WASHINGTON – The president on Monday said he was weighing executive action as Congress and the White House struggle to break the impasse over another emergency relief package to counter the coronavirus’ impact on U.S. families and the economy.
Negotiators on Monday signaled they’d made progress hashing out differences between Republican and Democratic proposals for the next stimulus package, though a deal remains far out out of reach and millions of unemployed Americans remain in financial limbo after a $600 weekly unemployment benefit expired on Friday.
House Speaker Nancy Pelosi and Senate Minority Leader Chuck Schumer, Congress’ top Democrats, met again Monday with White House Chief of Staff Mark Meadows and Treasury Secretary Steven Mnuchin for several hours, where they examined the competing proposals and went through specific dollar amounts in various areas in the two bills.
“It was productive, we’re moving down the track,” Pelosi, D-Calif., told reporters after the meeting in her Capitol Hill office. “But we still have our differences. We’re trying to have a clearer understanding of what the needs are.”

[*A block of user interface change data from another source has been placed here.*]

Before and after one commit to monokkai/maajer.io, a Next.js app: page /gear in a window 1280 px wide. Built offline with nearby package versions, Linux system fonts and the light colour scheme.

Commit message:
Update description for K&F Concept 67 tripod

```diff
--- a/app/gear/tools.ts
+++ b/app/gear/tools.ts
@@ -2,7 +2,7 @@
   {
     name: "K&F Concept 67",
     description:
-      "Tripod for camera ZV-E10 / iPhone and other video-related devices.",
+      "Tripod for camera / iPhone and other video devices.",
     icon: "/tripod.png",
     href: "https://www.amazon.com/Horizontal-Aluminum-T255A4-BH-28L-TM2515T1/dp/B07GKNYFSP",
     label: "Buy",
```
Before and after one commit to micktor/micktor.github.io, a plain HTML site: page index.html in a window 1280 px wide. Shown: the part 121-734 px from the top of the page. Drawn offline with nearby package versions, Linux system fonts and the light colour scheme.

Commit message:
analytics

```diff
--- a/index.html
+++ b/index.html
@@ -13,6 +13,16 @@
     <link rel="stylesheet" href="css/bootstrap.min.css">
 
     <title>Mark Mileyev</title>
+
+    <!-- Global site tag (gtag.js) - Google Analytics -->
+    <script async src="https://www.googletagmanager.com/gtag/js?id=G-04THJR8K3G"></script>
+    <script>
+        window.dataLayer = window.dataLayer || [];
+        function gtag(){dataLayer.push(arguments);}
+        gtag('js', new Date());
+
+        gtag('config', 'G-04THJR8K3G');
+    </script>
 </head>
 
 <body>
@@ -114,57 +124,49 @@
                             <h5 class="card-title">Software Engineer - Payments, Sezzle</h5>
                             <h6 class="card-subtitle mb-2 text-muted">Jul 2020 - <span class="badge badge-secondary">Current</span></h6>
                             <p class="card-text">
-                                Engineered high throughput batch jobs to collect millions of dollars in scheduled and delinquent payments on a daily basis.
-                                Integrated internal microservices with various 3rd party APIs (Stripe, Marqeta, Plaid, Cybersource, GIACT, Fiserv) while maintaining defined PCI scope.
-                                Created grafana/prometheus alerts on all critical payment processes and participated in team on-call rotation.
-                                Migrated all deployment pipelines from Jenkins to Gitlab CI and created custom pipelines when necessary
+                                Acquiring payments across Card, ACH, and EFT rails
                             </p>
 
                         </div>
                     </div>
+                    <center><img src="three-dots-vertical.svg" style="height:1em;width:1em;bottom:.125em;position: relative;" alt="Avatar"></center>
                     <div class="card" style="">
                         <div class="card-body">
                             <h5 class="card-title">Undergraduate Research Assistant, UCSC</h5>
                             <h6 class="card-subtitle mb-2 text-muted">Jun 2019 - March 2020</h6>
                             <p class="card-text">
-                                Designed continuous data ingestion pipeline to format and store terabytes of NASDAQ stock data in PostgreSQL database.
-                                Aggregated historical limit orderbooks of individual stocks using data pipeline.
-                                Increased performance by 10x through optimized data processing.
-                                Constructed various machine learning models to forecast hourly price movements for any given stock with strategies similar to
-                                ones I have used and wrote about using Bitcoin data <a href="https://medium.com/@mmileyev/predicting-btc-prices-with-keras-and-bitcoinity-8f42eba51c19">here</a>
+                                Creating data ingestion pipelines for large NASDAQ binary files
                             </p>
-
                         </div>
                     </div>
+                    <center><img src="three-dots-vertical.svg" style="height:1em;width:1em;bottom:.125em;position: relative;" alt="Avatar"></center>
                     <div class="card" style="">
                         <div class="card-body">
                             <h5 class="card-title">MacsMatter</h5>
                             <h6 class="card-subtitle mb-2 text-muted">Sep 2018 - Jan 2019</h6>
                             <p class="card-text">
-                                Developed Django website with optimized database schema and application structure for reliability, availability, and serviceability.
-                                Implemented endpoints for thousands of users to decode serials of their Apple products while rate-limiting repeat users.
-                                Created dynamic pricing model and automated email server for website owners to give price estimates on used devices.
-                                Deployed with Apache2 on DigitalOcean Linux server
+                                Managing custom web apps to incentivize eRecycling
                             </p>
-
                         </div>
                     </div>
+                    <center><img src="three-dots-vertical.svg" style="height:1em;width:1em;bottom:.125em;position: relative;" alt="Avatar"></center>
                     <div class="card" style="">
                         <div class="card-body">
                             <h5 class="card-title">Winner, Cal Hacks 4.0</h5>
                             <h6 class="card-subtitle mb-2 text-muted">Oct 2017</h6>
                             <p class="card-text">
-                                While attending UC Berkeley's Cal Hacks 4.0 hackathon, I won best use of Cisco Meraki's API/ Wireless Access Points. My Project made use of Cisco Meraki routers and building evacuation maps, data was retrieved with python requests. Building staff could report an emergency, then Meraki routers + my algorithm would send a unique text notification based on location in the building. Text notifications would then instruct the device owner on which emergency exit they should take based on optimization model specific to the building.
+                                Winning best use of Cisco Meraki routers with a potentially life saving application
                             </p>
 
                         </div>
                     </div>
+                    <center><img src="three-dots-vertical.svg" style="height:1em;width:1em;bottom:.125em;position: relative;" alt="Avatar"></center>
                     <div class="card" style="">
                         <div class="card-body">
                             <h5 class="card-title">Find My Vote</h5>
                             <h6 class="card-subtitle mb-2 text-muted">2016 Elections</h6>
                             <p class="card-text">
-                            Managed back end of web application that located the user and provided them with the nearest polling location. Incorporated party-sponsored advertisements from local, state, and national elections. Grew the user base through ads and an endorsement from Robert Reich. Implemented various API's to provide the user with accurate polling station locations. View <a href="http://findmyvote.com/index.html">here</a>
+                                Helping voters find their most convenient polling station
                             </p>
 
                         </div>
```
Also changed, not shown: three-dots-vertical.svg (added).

Mnuchin said both sides were “a little bit” closer to a deal but Meadows noted that they were still far apart.
It was the latest meeting between the four, who worked last week and through the weekend to discuss any potential middle ground between the Democrats’ $3 trillion bill and a $1 trillion Republican proposal.
What each side wants: $1,200 checks? Money for schools? Breaking down what Republicans and Democrats want in the coronavirus stimulus plan
More: Congress leaves town without a coronavirus stimulus deal, allowing $600 unemployment benefit to end
Meanwhile, President Donald Trump on Monday floated the possibility of taking unilateral action if a deal could not be made with Democrats, claiming he has the power to step in and curtail Congress should there be a need. The president specifically noted the moratorium on housing evictions that recently expired.
“A lot of people are going to be evicted but I’m going to stop it because I’ll do it myself if I have to,” Trump said at the White House. “I have a lot of powers with respect to executive orders and we’re looking at that very seriously right now.”
Later Monday, Trump also said he was examining executive action on a payroll tax cut, something he has repeatedly demanded be part of various coronavirus legislation but has been met with blunt rejection from lawmakers on both sides of the aisle. It is not clear whether Trump has the power to make such a move, and it would likely be challenged legally.
“I can do that also through an executive order so we’ll be talking about that but we’re having a very good discussion with Nancy Pelosi and Chuck Schumer,” the president said at a press conference Monday evening.
He noted the hurdles and his opposition to Democrats wanting to send more funds to state and local governments that have had their budgets decimated due to the pandemic.
“The problem is they want to do bailouts of their various Democrat-run states and cities,” Trump said. “We don’t think that’s fair.”
Here’s what Democrats propose: House passes $3 trillion coronavirus stimulus plan, faces pushback in Republican-led Senate
The GOP plan: Mitch McConnell unveils $1 trillion pandemic aid package to criticisms from Republicans and Democrats
As the talks continue on Capitol Hill, big divisions remain on the $600 boost to unemployment, which Democrats want to extend until at least January and Republicans have argued is too high and disincentivizes Americans from going back to work. The bonus bolsters state benefits that average nationally about $370 a week.
There are also differences on a host of items, from funds for state and local governments and the post office, areas important to Democrats, and liability insurance for businesses, something Republicans have said is a requirement in any next bill.
The Senate this week is set to take action on the expired boosted unemployment benefit but it’s unclear whether any measure will pass as Democrats have dug in their heels against a piecemeal approach to passing additional funds to counter the pandemic. Senate Republicans last week attempted to pass a one-week extension on the $600 benefit but Democrats blocked the proposal, arguing it would still lead to lapses in funds getting to families and stressed for Republicans to work with them on a long-term solution.
Senate Majority Leader Mitch McConnell, R-Ky., assailed Democrats Monday in a Senate floor speech, arguing it is “time for the Democratic leadership to get serious about making law for the American people.”
“The Speaker of the House and the Democratic Leader are continuing to say our way or the highway with the massive wish-list for left-wing lobbyists they slapped together a few weeks ago and called a coronavirus bill,” he said. “These are not the tactics that would build a bipartisan result. These are not the tactics that will get more cash in Americans’ pockets, more help to the unemployed, and more assistance for schools to re-open.”
This article originally appeared on USA TODAY: Coronavirus stimulus: Trump weighs executive action as negotiations continue